(Assignment): The answer must be a word-for-word copy of the records below, with every picture left out.

Data below:

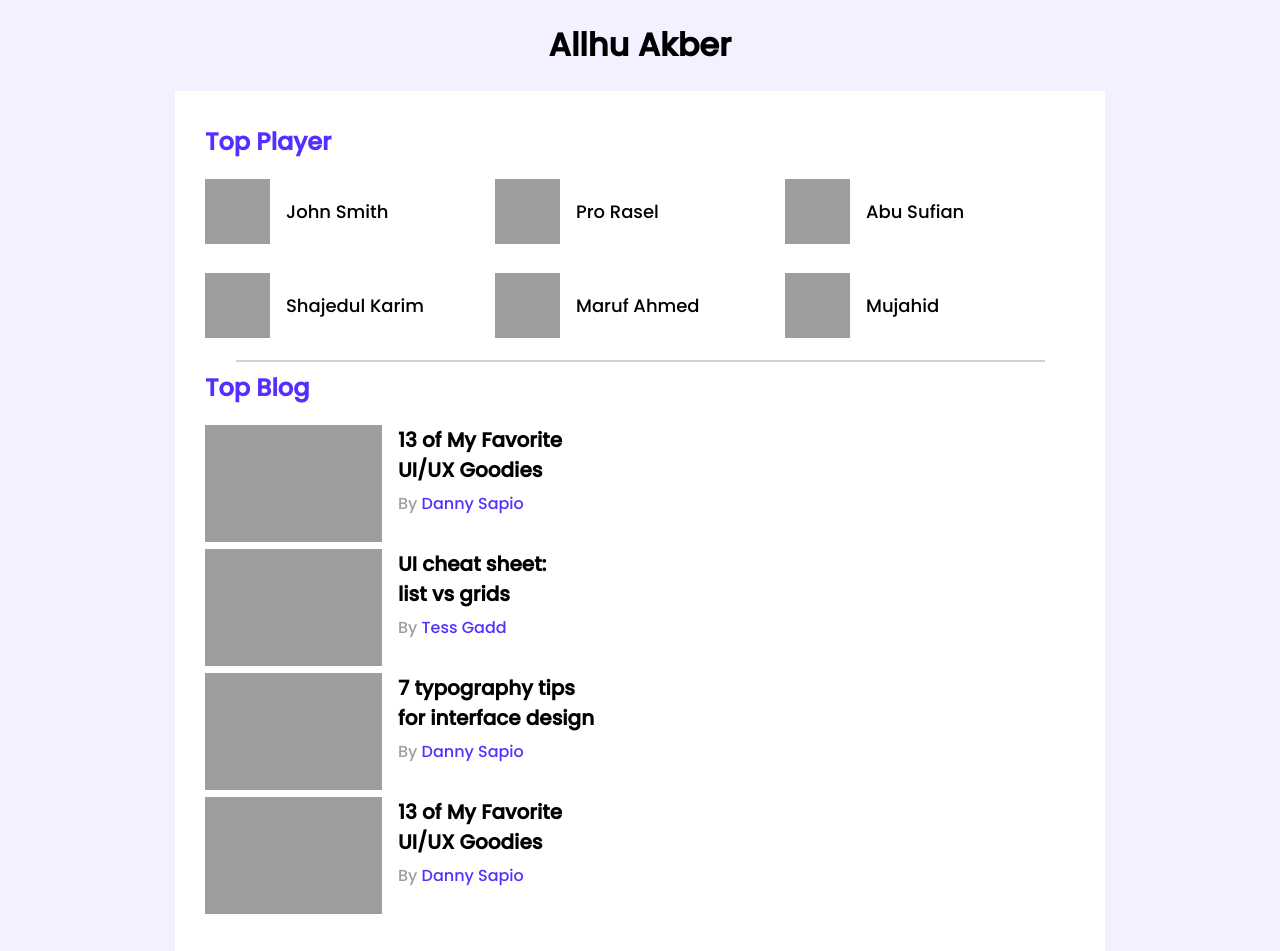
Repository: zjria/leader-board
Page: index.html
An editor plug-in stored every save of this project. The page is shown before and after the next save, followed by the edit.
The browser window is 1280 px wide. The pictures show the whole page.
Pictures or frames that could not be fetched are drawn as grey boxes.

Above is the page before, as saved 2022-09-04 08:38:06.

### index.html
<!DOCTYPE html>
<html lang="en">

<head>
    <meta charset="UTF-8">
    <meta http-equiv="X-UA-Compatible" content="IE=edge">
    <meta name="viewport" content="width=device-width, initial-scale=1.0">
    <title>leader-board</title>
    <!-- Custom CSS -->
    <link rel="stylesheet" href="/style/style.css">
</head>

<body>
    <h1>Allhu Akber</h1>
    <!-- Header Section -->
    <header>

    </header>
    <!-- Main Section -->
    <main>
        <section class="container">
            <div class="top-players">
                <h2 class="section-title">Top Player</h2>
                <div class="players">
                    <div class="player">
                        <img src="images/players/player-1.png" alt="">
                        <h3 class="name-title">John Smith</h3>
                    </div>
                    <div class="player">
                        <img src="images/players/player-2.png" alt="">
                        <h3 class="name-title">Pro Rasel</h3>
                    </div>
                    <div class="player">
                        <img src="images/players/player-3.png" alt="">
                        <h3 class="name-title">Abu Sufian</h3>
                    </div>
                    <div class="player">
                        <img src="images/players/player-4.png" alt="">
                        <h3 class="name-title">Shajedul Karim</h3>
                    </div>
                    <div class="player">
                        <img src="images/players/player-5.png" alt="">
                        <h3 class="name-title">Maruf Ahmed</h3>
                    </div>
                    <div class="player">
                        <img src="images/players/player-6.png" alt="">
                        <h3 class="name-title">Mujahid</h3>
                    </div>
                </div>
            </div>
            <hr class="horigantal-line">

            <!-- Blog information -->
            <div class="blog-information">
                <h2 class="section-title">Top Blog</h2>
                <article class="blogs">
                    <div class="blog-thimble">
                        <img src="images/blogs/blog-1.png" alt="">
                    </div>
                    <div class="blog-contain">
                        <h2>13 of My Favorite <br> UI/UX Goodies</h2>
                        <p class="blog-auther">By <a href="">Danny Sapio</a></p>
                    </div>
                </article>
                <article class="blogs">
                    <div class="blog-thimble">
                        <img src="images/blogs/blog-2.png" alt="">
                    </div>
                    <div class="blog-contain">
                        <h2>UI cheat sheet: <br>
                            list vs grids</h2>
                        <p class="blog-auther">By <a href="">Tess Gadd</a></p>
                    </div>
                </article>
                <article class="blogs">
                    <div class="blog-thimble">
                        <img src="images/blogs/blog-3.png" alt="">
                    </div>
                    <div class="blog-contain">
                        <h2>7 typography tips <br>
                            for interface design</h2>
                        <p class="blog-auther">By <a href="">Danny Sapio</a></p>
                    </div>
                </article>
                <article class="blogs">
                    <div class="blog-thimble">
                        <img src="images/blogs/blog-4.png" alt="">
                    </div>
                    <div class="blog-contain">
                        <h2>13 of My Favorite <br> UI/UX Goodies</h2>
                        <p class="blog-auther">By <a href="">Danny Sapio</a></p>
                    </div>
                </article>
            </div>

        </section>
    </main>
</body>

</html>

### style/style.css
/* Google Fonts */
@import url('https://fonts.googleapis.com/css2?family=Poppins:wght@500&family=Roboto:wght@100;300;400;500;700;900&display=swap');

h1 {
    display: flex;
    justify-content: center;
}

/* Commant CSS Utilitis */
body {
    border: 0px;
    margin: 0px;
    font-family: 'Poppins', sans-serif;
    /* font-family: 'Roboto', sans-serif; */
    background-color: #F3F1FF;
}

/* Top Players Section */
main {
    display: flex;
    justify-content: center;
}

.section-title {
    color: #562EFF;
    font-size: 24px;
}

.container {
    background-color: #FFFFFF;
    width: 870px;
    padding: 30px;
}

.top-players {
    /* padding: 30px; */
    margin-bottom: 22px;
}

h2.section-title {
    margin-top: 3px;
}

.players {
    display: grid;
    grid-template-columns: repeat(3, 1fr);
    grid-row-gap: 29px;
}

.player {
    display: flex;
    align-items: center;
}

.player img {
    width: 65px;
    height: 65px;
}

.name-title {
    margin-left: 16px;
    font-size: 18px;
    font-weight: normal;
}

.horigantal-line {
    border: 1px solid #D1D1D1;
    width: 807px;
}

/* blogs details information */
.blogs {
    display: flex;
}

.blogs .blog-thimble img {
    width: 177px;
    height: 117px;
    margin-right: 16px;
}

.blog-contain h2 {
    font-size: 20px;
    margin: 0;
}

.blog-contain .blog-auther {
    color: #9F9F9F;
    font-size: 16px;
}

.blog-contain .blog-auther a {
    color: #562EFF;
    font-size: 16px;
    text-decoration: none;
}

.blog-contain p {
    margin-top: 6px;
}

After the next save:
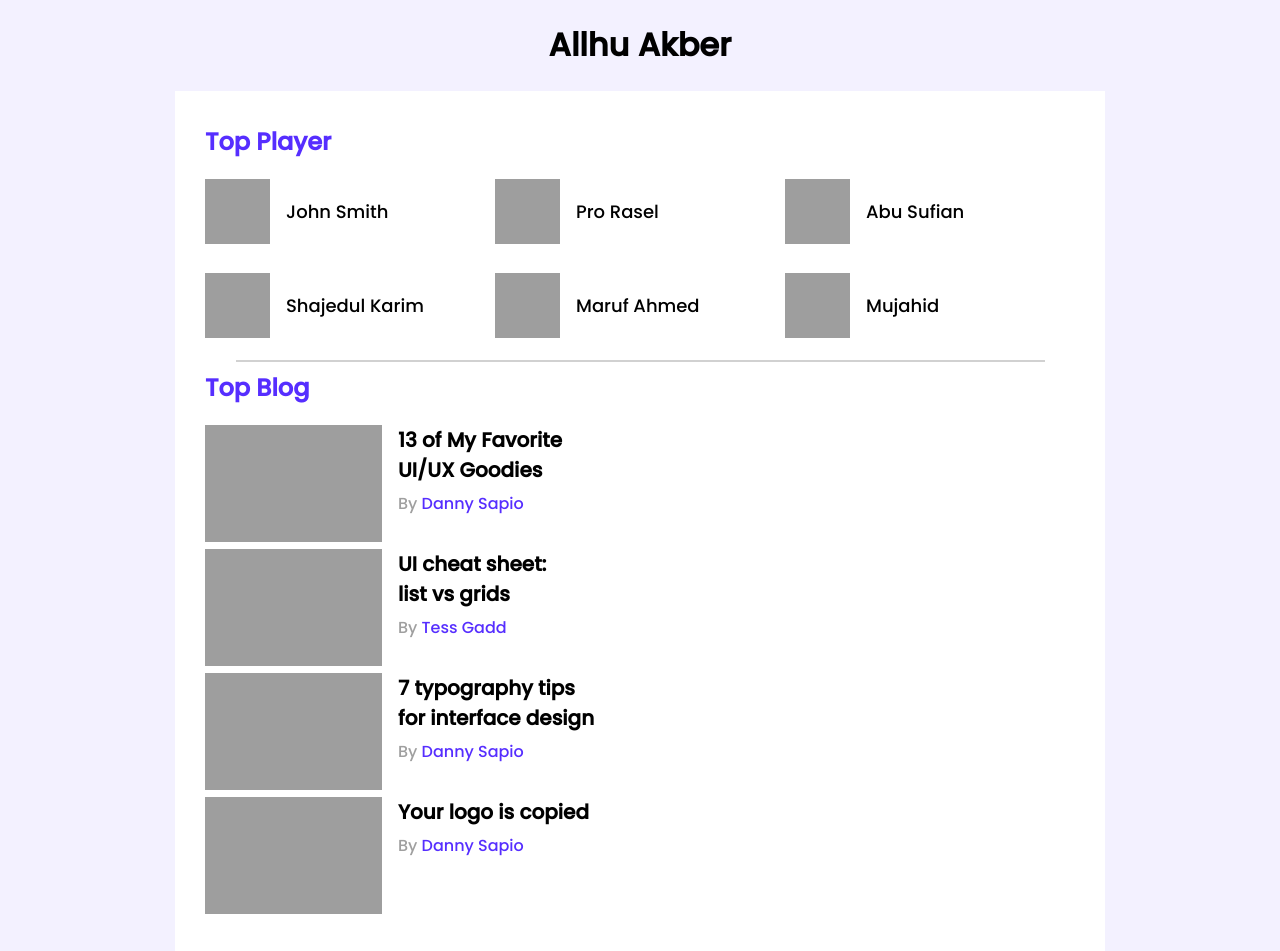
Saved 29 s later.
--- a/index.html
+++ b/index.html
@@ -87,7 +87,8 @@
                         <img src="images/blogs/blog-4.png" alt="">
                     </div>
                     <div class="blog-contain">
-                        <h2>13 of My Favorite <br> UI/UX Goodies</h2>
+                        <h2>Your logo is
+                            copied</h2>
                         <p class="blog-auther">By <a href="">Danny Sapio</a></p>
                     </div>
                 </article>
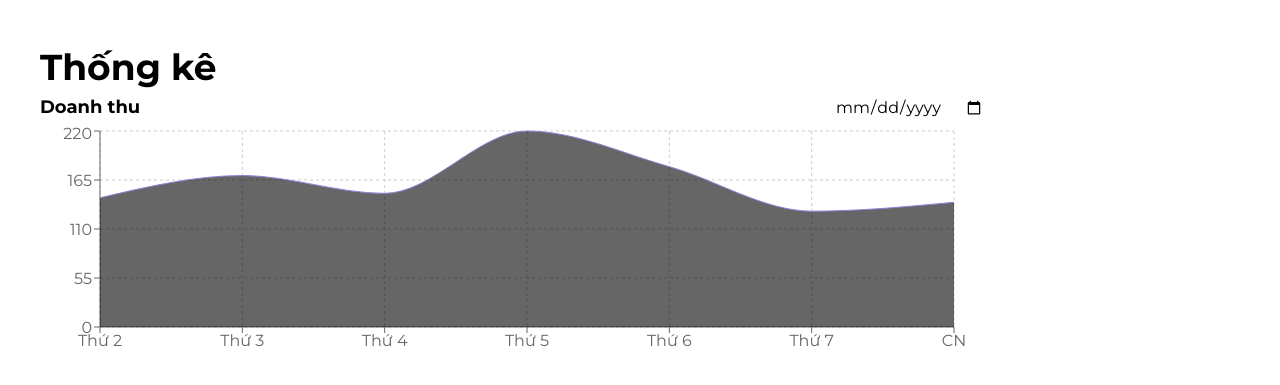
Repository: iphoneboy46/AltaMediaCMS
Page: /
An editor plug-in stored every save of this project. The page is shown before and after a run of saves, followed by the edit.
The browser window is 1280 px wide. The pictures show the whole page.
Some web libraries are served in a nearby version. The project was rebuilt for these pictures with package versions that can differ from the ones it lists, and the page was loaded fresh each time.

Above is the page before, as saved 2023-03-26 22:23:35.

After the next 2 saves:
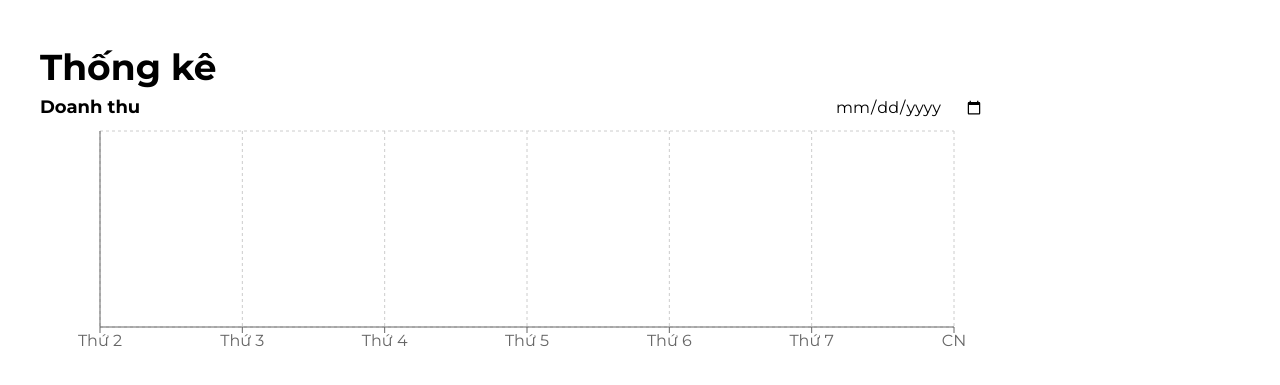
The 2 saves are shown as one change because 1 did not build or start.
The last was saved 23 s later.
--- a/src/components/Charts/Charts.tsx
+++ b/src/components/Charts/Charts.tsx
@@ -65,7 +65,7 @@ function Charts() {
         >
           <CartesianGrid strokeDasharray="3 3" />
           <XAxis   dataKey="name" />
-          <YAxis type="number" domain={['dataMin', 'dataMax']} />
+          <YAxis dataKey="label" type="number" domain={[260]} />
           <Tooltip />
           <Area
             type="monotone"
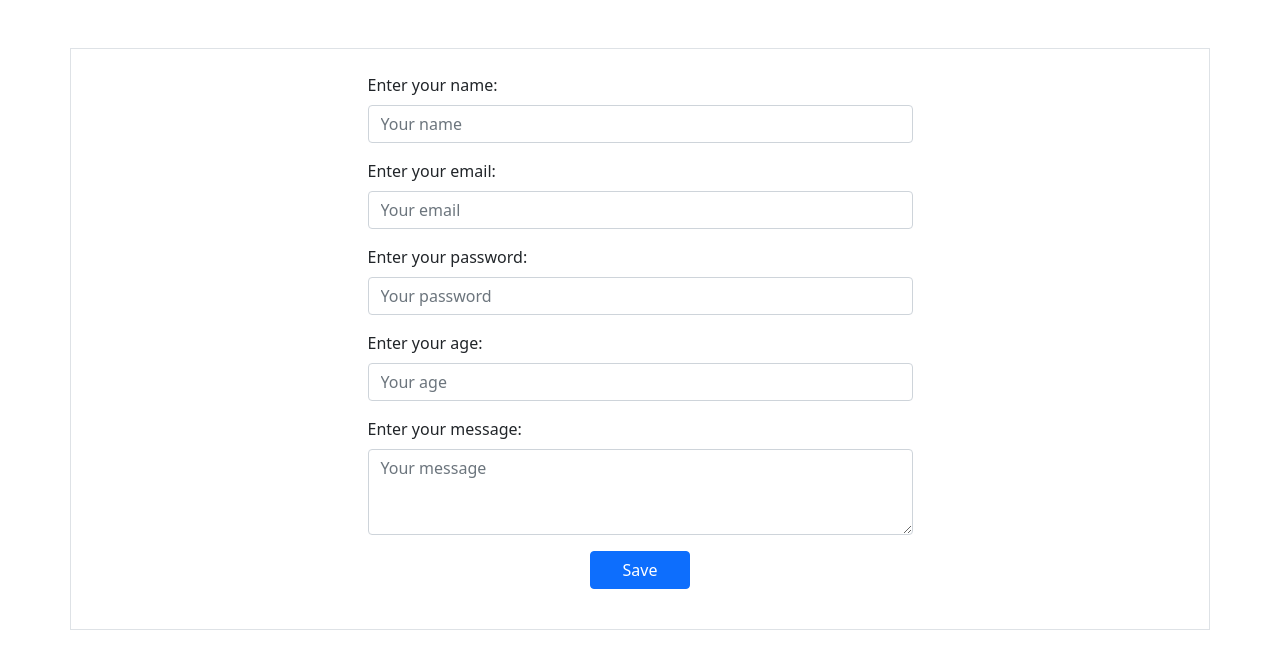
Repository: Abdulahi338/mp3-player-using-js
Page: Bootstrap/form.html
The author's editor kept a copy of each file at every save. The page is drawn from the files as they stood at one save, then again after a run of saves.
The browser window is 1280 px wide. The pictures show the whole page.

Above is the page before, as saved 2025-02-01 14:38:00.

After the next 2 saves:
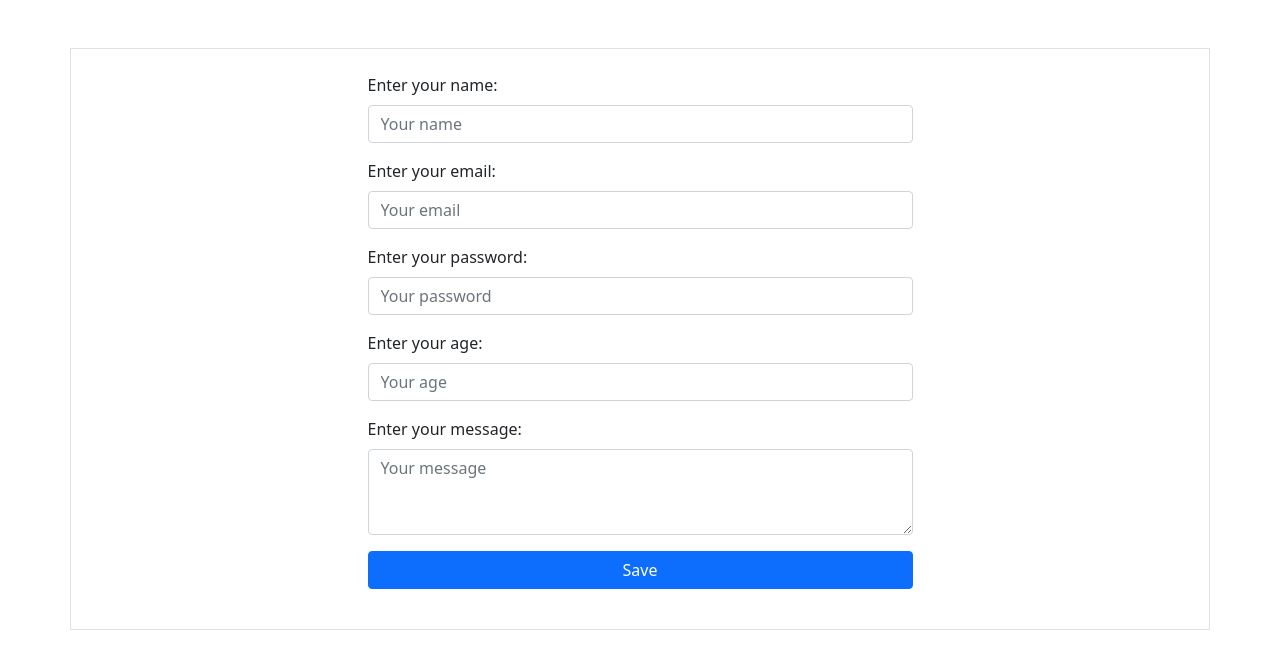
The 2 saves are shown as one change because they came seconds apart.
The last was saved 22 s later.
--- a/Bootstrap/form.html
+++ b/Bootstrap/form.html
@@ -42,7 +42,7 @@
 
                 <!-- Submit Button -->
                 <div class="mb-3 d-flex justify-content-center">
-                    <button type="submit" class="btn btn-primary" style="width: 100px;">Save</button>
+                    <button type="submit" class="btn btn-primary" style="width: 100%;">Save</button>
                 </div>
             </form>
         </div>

End of Data.

(Output of the task):
Repository: zjria/leader-board
Page: index.html
An editor plug-in stored every save of this project. The page is shown before and after the next save, followed by the edit.
The browser window is 1280 px wide. The pictures show the whole page.
Pictures or frames that could not be fetched are drawn as grey boxes.

Above is the page before, as saved 2022-09-04 08:38:06.

### index.html
<!DOCTYPE html>
<html lang="en">

<head>
    <meta charset="UTF-8">
    <meta http-equiv="X-UA-Compatible" content="IE=edge">
    <meta name="viewport" content="width=device-width, initial-scale=1.0">
    <title>leader-board</title>
    <!-- Custom CSS -->
    <link rel="stylesheet" href="/style/style.css">
</head>

<body>
    <h1>Allhu Akber</h1>
    <!-- Header Section -->
    <header>

    </header>
    <!-- Main Section -->
    <main>
        <section class="container">
            <div class="top-players">
                <h2 class="section-title">Top Player</h2>
                <div class="players">
                    <div class="player">
                        <img src="images/players/player-1.png" alt="">
                        <h3 class="name-title">John Smith</h3>
                    </div>
                    <div class="player">
                        <img src="images/players/player-2.png" alt="">
                        <h3 class="name-title">Pro Rasel</h3>
                    </div>
                    <div class="player">
                        <img src="images/players/player-3.png" alt="">
                        <h3 class="name-title">Abu Sufian</h3>
                    </div>
                    <div class="player">
                        <img src="images/players/player-4.png" alt="">
                        <h3 class="name-title">Shajedul Karim</h3>
                    </div>
                    <div class="player">
                        <img src="images/players/player-5.png" alt="">
                        <h3 class="name-title">Maruf Ahmed</h3>
                    </div>
                    <div class="player">
                        <img src="images/players/player-6.png" alt="">
                        <h3 class="name-title">Mujahid</h3>
                    </div>
                </div>
            </div>
            <hr class="horigantal-line">

            <!-- Blog information -->
            <div class="blog-information">
                <h2 class="section-title">Top Blog</h2>
                <article class="blogs">
                    <div class="blog-thimble">
                        <img src="images/blogs/blog-1.png" alt="">
                    </div>
                    <div class="blog-contain">
                        <h2>13 of My Favorite <br> UI/UX Goodies</h2>
                        <p class="blog-auther">By <a href="">Danny Sapio</a></p>
                    </div>
                </article>
                <article class="blogs">
                    <div class="blog-thimble">
                        <img src="images/blogs/blog-2.png" alt="">
                    </div>
                    <div class="blog-contain">
                        <h2>UI cheat sheet: <br>
                            list vs grids</h2>
                        <p class="blog-auther">By <a href="">Tess Gadd</a></p>
                    </div>
                </article>
                <article class="blogs">
                    <div class="blog-thimble">
                        <img src="images/blogs/blog-3.png" alt="">
                    </div>
                    <div class="blog-contain">
                        <h2>7 typography tips <br>
                            for interface design</h2>
                        <p class="blog-auther">By <a href="">Danny Sapio</a></p>
                    </div>
                </article>
                <article class="blogs">
                    <div class="blog-thimble">
                        <img src="images/blogs/blog-4.png" alt="">
                    </div>
                    <div class="blog-contain">
                        <h2>13 of My Favorite <br> UI/UX Goodies</h2>
                        <p class="blog-auther">By <a href="">Danny Sapio</a></p>
                    </div>
                </article>
            </div>

        </section>
    </main>
</body>

</html>

### style/style.css
/* Google Fonts */
@import url('https://fonts.googleapis.com/css2?family=Poppins:wght@500&family=Roboto:wght@100;300;400;500;700;900&display=swap');

h1 {
    display: flex;
    justify-content: center;
}

/* Commant CSS Utilitis */
body {
    border: 0px;
    margin: 0px;
    font-family: 'Poppins', sans-serif;
    /* font-family: 'Roboto', sans-serif; */
    background-color: #F3F1FF;
}

/* Top Players Section */
main {
    display: flex;
    justify-content: center;
}

.section-title {
    color: #562EFF;
    font-size: 24px;
}

.container {
    background-color: #FFFFFF;
    width: 870px;
    padding: 30px;
}

.top-players {
    /* padding: 30px; */
    margin-bottom: 22px;
}

h2.section-title {
    margin-top: 3px;
}

.players {
    display: grid;
    grid-template-columns: repeat(3, 1fr);
    grid-row-gap: 29px;
}

.player {
    display: flex;
    align-items: center;
}

.player img {
    width: 65px;
    height: 65px;
}

.name-title {
    margin-left: 16px;
    font-size: 18px;
    font-weight: normal;
}

.horigantal-line {
    border: 1px solid #D1D1D1;
    width: 807px;
}

/* blogs details information */
.blogs {
    display: flex;
}

.blogs .blog-thimble img {
    width: 177px;
    height: 117px;
    margin-right: 16px;
}

.blog-contain h2 {
    font-size: 20px;
    margin: 0;
}

.blog-contain .blog-auther {
    color: #9F9F9F;
    font-size: 16px;
}

.blog-contain .blog-auther a {
    color: #562EFF;
    font-size: 16px;
    text-decoration: none;
}

.blog-contain p {
    margin-top: 6px;
}

After the next save:
Saved 29 s later.
--- a/index.html
+++ b/index.html
@@ -87,7 +87,8 @@
                         <img src="images/blogs/blog-4.png" alt="">
                     </div>
                     <div class="blog-contain">
-                        <h2>13 of My Favorite <br> UI/UX Goodies</h2>
+                        <h2>Your logo is
+                            copied</h2>
                         <p class="blog-auther">By <a href="">Danny Sapio</a></p>
                     </div>
                 </article>
Repository: iphoneboy46/AltaMediaCMS
Page: /
An editor plug-in stored every save of this project. The page is shown before and after a run of saves, followed by the edit.
The browser window is 1280 px wide. The pictures show the whole page.
Some web libraries are served in a nearby version. The project was rebuilt for these pictures with package versions that can differ from the ones it lists, and the page was loaded fresh each time.

Above is the page before, as saved 2023-03-26 22:23:35.

After the next 2 saves:
The 2 saves are shown as one change because 1 did not build or start.
The last was saved 23 s later.
--- a/src/components/Charts/Charts.tsx
+++ b/src/components/Charts/Charts.tsx
@@ -65,7 +65,7 @@ function Charts() {
         >
           <CartesianGrid strokeDasharray="3 3" />
           <XAxis   dataKey="name" />
-          <YAxis type="number" domain={['dataMin', 'dataMax']} />
+          <YAxis dataKey="label" type="number" domain={[260]} />
           <Tooltip />
           <Area
             type="monotone"
Repository: Abdulahi338/mp3-player-using-js
Page: Bootstrap/form.html
The author's editor kept a copy of each file at every save. The page is drawn from the files as they stood at one save, then again after a run of saves.
The browser window is 1280 px wide. The pictures show the whole page.

Above is the page before, as saved 2025-02-01 14:38:00.

After the next 2 saves:
The 2 saves are shown as one change because they came seconds apart.
The last was saved 22 s later.
--- a/Bootstrap/form.html
+++ b/Bootstrap/form.html
@@ -42,7 +42,7 @@
 
                 <!-- Submit Button -->
                 <div class="mb-3 d-flex justify-content-center">
-                    <button type="submit" class="btn btn-primary" style="width: 100px;">Save</button>
+                    <button type="submit" class="btn btn-primary" style="width: 100%;">Save</button>
                 </div>
             </form>
         </div>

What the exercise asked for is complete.